Q. The dreadful webcam that came with my Dell recently gave up the ghost, so I’m in the market for a new one. Cheap is good, of course, but I’d also like a camera that provides sharper, less herky-jerky images than my old unit. Is that doable for under $100?
A. For $100? Heck, Mr. Roboto can hook you up for under $75. Webcams are one of the computer world’s most reasonably priced peripherals, with the lowest of the low-end models going for close to $20. Mid-range cameras from the biggest brands should serve you right, though there’s reason to splurge on top-shelf options too.
Before you even think of whipping out your Discover card, give some thought to your Internet situation. Streaming webcam images guzzle bandwidth—without a broadband connection, you’re gonna have all sorts of headaches. If you’re stuck with dial-up, or sub-par DSL, you’ll have to settle for having the camera refresh every few seconds. It’s not a great way to capture motion—looks sort of like amateur Claymation—but it’ll suffice for most video chatting. Insist on a resolution of 640-by-480 pixels or higher, just in case you want your head shot to look sharp.

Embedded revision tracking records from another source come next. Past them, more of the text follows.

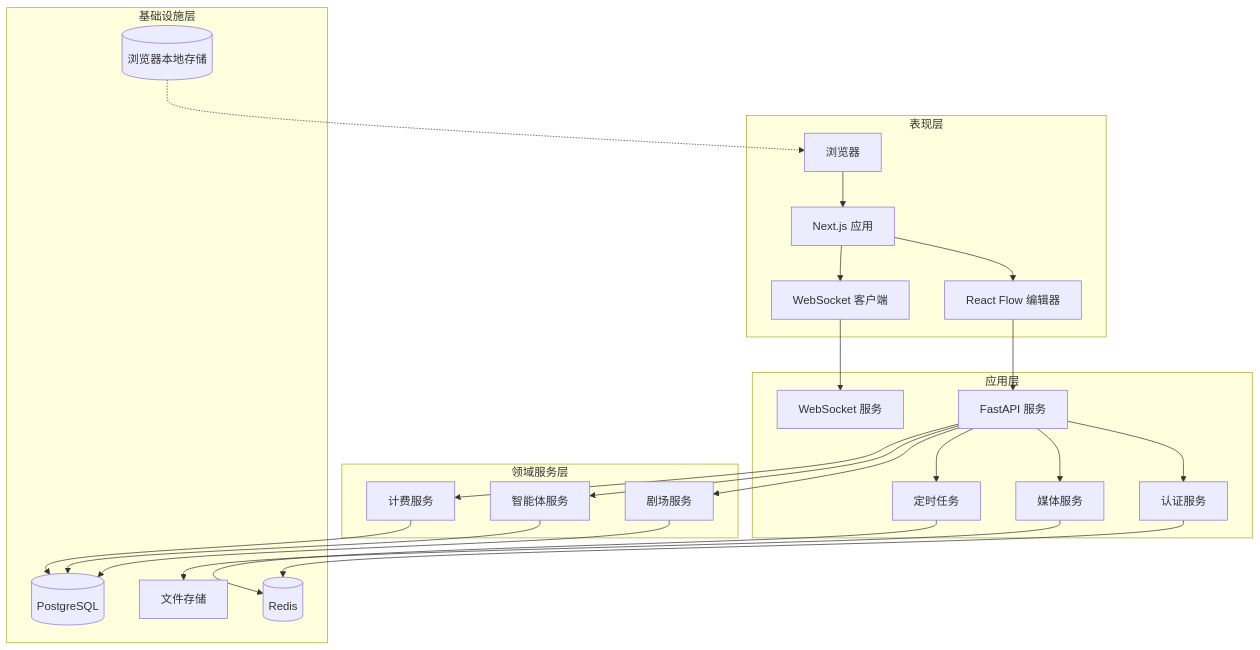
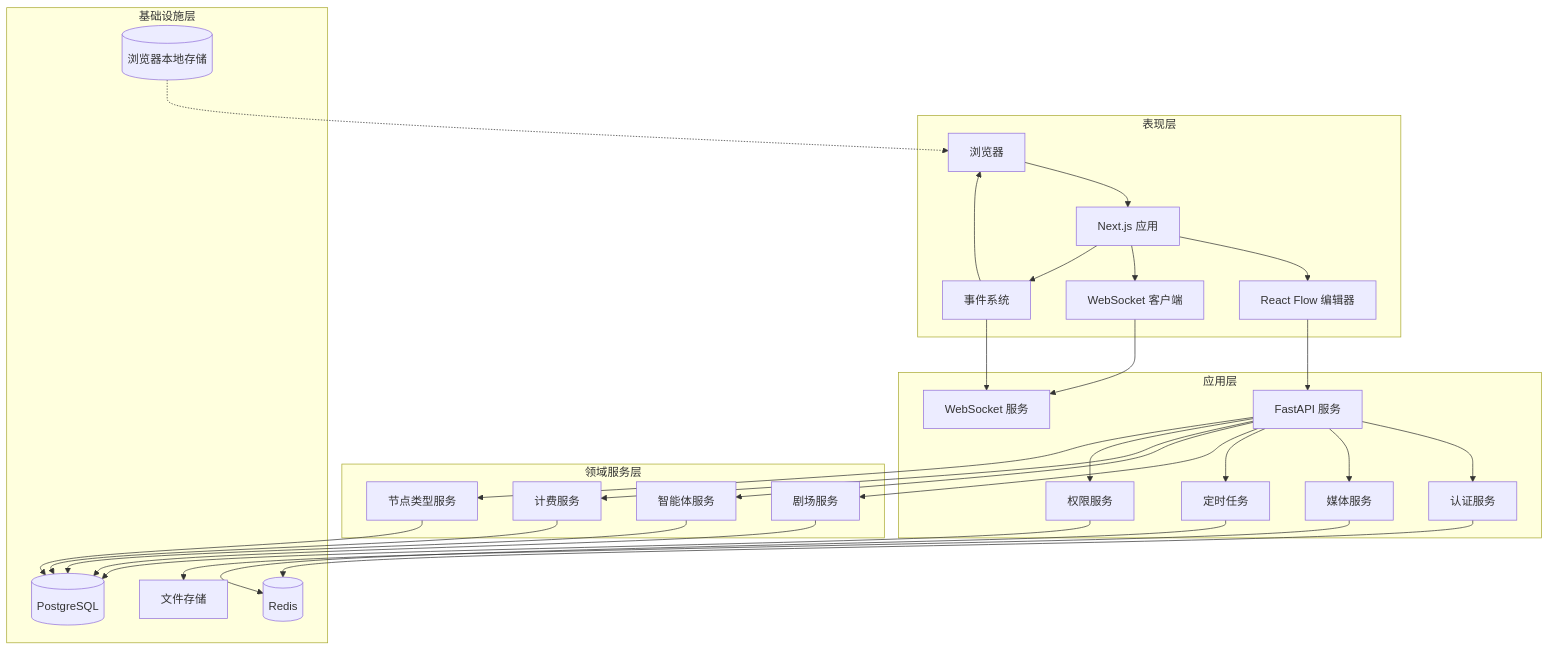
One commit to KunLabAI/KunFlix changed the second of 10 diagrams in .qoder/repowiki/zh/content/系统架构/剧院系统概览.md. Above: the diagram before and after it, drawn with Mermaid. The commit also changed other lines of this file and 15 other files, not shown here.

````diff
--- a/.qoder/repowiki/zh/content/系统架构/剧院系统概览.md
+++ b/.qoder/repowiki/zh/content/系统架构/剧院系统概览.md
@@ -166,45 +180,55 @@
 ```mermaid
 graph TD
 subgraph "表现层"
 Browser[浏览器]
 NextJS[Next.js 应用]
 ReactFlow[React Flow 编辑器]
 WebSocket[WebSocket 客户端]
+Events[事件系统]
 end
 subgraph "应用层"
 API[FastAPI 服务]
 Auth[认证服务]
 Media[媒体服务]
 Cron[定时任务]
 WS[WebSocket 服务]
+Permissions[权限服务]
 end
 subgraph "领域服务层"
 TheaterSvc[剧场服务]
 AgentSvc[智能体服务]
 BillingSvc[计费服务]
+NodeTypes[节点类型服务]
 end
 subgraph "基础设施层"
 Postgres[(PostgreSQL)]
 Redis[(Redis)]
 Storage[文件存储]
 LocalStorage[(浏览器本地存储)]
 end
 Browser --> NextJS
 NextJS --> ReactFlow
 NextJS --> WebSocket
+NextJS --> Events
 ReactFlow --> API
 WebSocket --> WS
 API --> Auth
 API --> Media
 API --> Cron
 API --> TheaterSvc
 API --> AgentSvc
 API --> BillingSvc
+API --> Permissions
+API --> NodeTypes
 TheaterSvc --> Postgres
 AgentSvc --> Postgres
 BillingSvc --> Postgres
+Permissions --> Postgres
+NodeTypes --> Postgres
 Media --> Storage
 Auth --> Redis
 Cron --> Redis
 LocalStorage -.-> Browser
+Events --> Browser
+Events --> WS
 ```
````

For more lifelike images, be sure to check the webcam specs for frames-per-second info. A webcam, you see, is like one of those old flip-book comics, where you thumb through the pages rapidly to make the little cartoon character hop up and down. Same goes for webcams: The more frames per second, the more the image resembles video. An fps number of between 10 and 15 is decent enough; the latter will give you a streaming picture that’s about 50 percent less fluid than true video.
Mr. Roboto’s two favorite webcam vendors are Creative and Logitech, in that order. The Creative WebCam NX Ultra ($90) is everything you’ll ever need for oh-so-little: 4X digital zoom, an extra-wide field of view, and even a snapshot feature that yields 1.3 megapixel stills. Creative’s budget option is the $50 NX Pro, which should satisfy anyone who’s looking to enhance instant messenger; the $50 notebook version is the better choice if you’ll be hitting the road.
The prices on Logitech’s best webcams, like the transcendent QuickCam Orbit ($130), tend to range north of your C-note limit. The $80 QuickCam Zoom is your bet, especially if you run Mac OS X. (Though if you’re a true Mac devotee, you’ll be happiest with Apple’s own $150 iSight webcam.)
Mr. Roboto realizes that saving dough’s a paramount concern, but if you’ve got $150 to spare, you’ll be better off investing in a combination webcam/digicam. Creative’s PC-CAM 880 is a 3-megapixel still camera that doubles as an OK webcam. With only 16 megabytes, the built-in memory is a little meager, and it’s not like this baby is going to threaten the Nikon Coolpix line in terms of photo quality. But if killing two birds with one stone is your trip, then the PC-CAM 880 is your product.
A psych professor is putting webcams to good, lung-cleansing use. The University of Florida’s Jesse Dallery is pioneering a remote anti-smoking program that rewards quitters with gift certificates. To prove they’ve abstained, participants must sit in front of their home PC every 12 hours and blow into a carbon monoxide detector. (Post-cig carbon monoxide lasts in the bloodstream for about a dozen hours—yuck.) The results, as well as webcam images of the test, are relayed to Dallery, and well-behaved quitters earn voucher dollars; cheaters get docked a buck’s worth of goods.
Fetch news now
Lest you think Mr. Roboto’s always up on the latest tech trends, it’s his sad duty to report that he only recently started digging on RSS feeds—you know, those handy tools that download content from your favorite websites. For others who’ve been late to the party, the best way to play catch-up is by downloading Bradbury Software’s FeedDemon (feeddemon.com). The $30 software was a lifesaver when Mr. Roboto guest-blogged on gizmodo.com two weeks back—easy to set up, with zero updating glitches (unlike some other newsreaders on the market). There’s a free 30-use trial, at the end of which you’ll almost certainly be hooked.
This article from the Village Voice Archive was posted on March 16, 2004